Before the Lights Go Out: Conquering the Energy Crisis Before It Conquers Us, by Maggie Koerth-Baker is about energy management and the future in the US.
Koerth-Baker’s book is about the energy crisis that is coming, and what the US should do about it. In her view, there are two big issues that will hit the world (or the US, the distinction is rarely clear) in the coming decades:
- peak oil, where the world will start running out of oil, sometime in the next 30 years or so, and it will quickly become more expensive; and
- climate change, where we will (hopefully) realise that our current ways of generating energy are unsustainable, and will be forced to move to carbon neutral ways of generating energy.
- Individual actions don’t do all that much – you or me choosing to turn our lights off more often, or turn all our appliances off at the wall will not change the fact that pretty much everyone in developed countries uses unsustainable amounts of energy.
- Systems need to change to save electricity/energy – the difference in energy usage between the US and Europe is not because Europeans have voluntarily chosen to use less energy per GDP produced. It is because their infrastructure is set up so that they need less energy to have enjoyable fulfilling lives. That’s not just about public transport, it is also about the way in which their buildings are built, the economic incentives given to their populations and many other factors, large and small (such as the way in which most European hotels have timed light switches, so the light in the hall goes on for long enough for you to get to your hotel room and goes off again)
- Making better buildings is a huge part of saving energy – much of the energy used goes on heat and light in buildings, and the people who live and work in those buildings have little control over how much energy is used once the building is built
- Distributed smaller scale power is a bit part of the future of electricity and power generation, and will help us make the most of a wide variety of sources of power.
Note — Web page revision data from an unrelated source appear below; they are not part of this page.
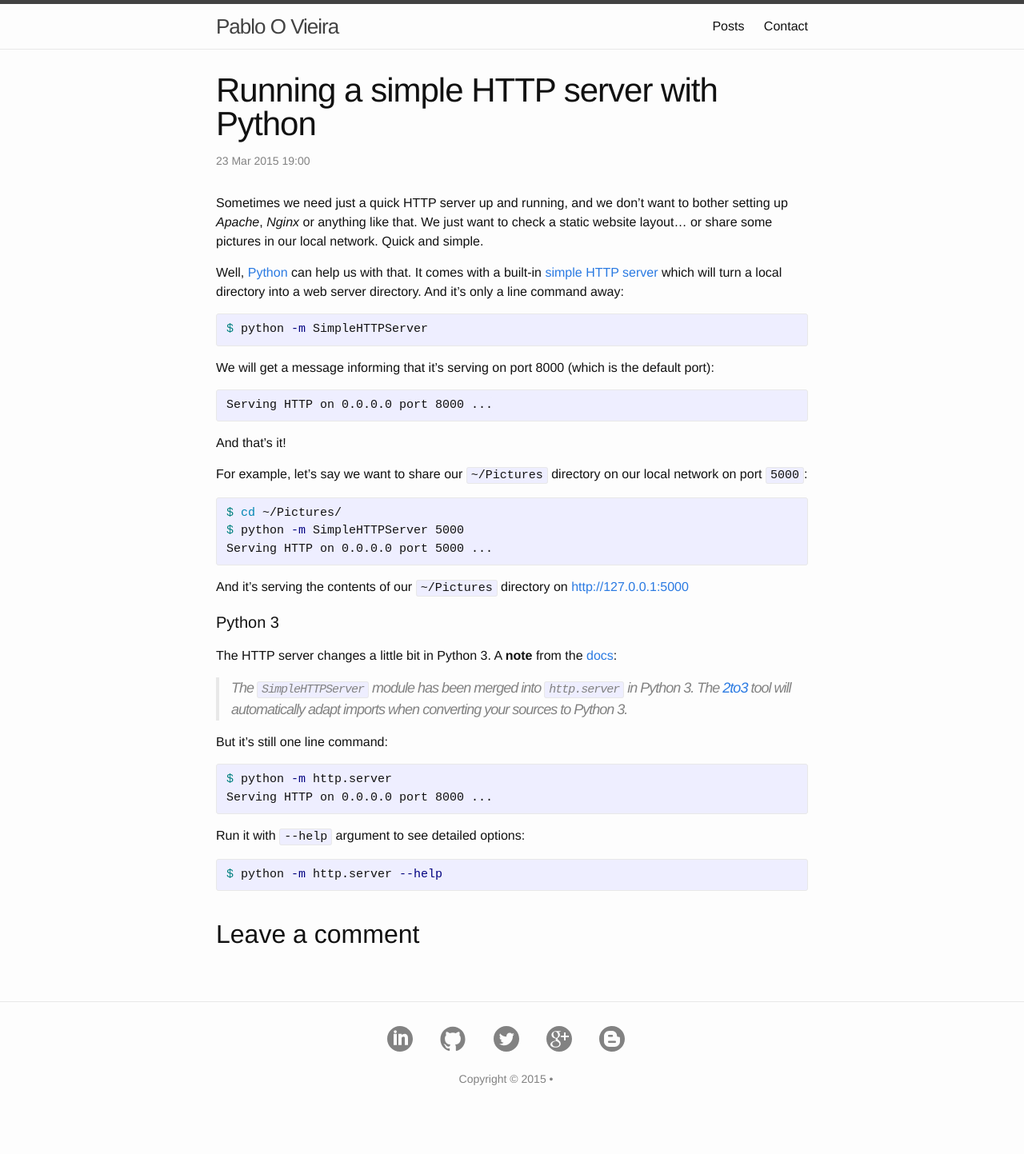
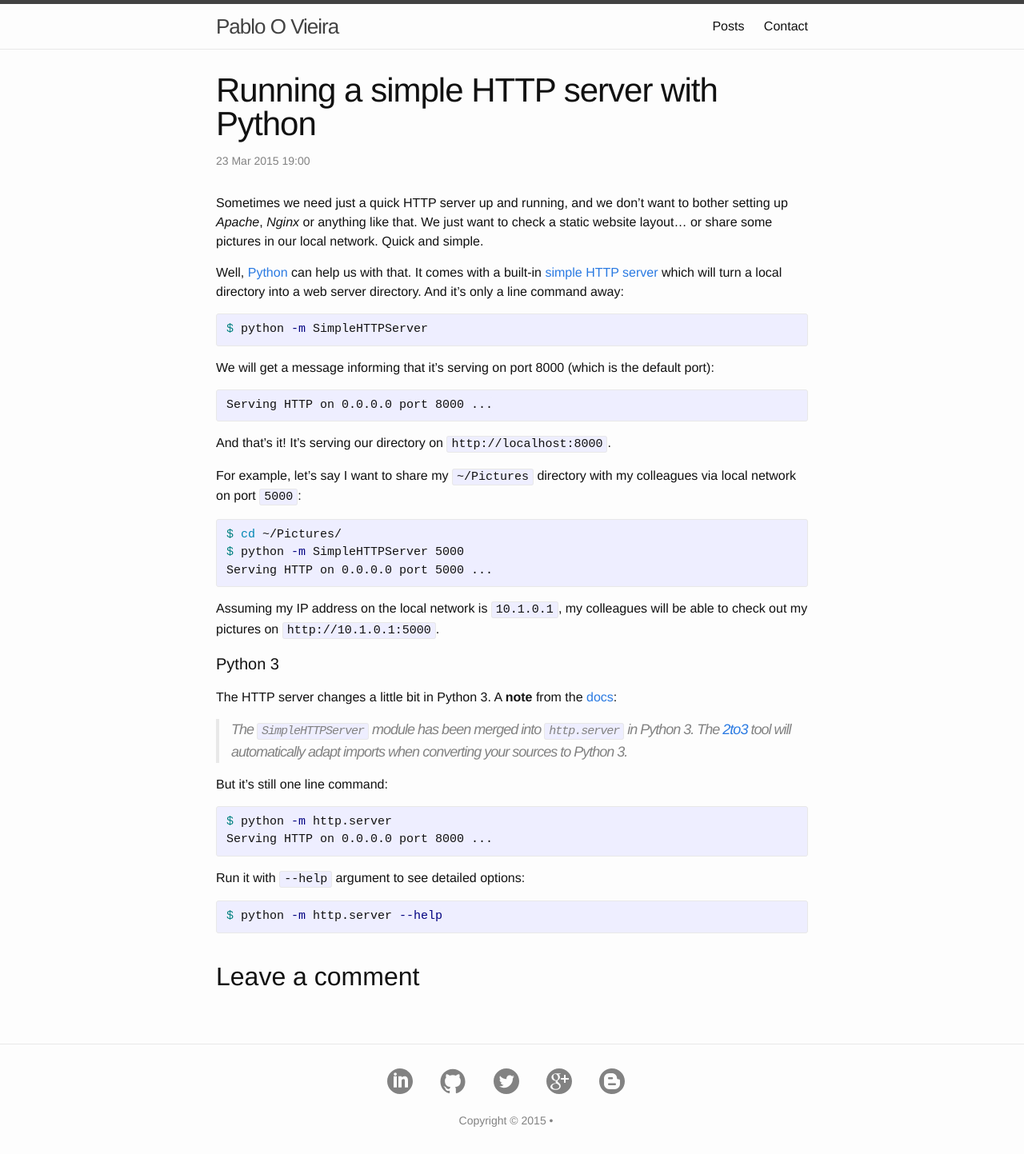
Before and after one commit to pv8/pv8.github.io, a Jekyll site: the page built from _posts/2015-03-23-simple-http-server.md, in a window 1280 px wide. Shown: the whole page at 80% size. Built offline with Jekyll 4.4.1, drawn with Linux system fonts in a browser that asks for light colours; comment, search, counter and statistics services are not loaded; before the commit the page ends 1390 px from its top, so only the background shows below that.

Commit message:
improvement in writing

```diff
--- a/_posts/2015-03-23-simple-http-server.md
+++ b/_posts/2015-03-23-simple-http-server.md
@@ -18,16 +19,16 @@ We will get a message informing that it's serving on port 8000 (which is the def
 Serving HTTP on 0.0.0.0 port 8000 ...
 {% endhighlight %}
 
-And that's it!
+And that's it! It's serving our directory on `http://localhost:8000`.
 
-For example, let's say we want to share our `~/Pictures` directory on our local network on port `5000`:
+For example, let's say I want to share my `~/Pictures` directory with my colleagues via local network on port `5000`:
 {% highlight bash %}
 $ cd ~/Pictures/
 $ python -m SimpleHTTPServer 5000
 Serving HTTP on 0.0.0.0 port 5000 ...
 {% endhighlight %}
 
-And it's serving the contents of our `~/Pictures` directory on [http://127.0.0.1:5000](http://127.0.0.1:5000)
+Assuming my IP address on the local network is `10.1.0.1`, my colleagues will be able to check out my pictures on `http://10.1.0.1:5000`.
 
 #### Python 3
 
```
Also changed, not shown: other parts of _posts/2015-03-23-simple-http-server.md (+1 -0 lines).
Once you start using solar and wind power in a serious way, it makes a lot of sense to feed power into the grid from medium sized sources – making it a two way rather than one way system.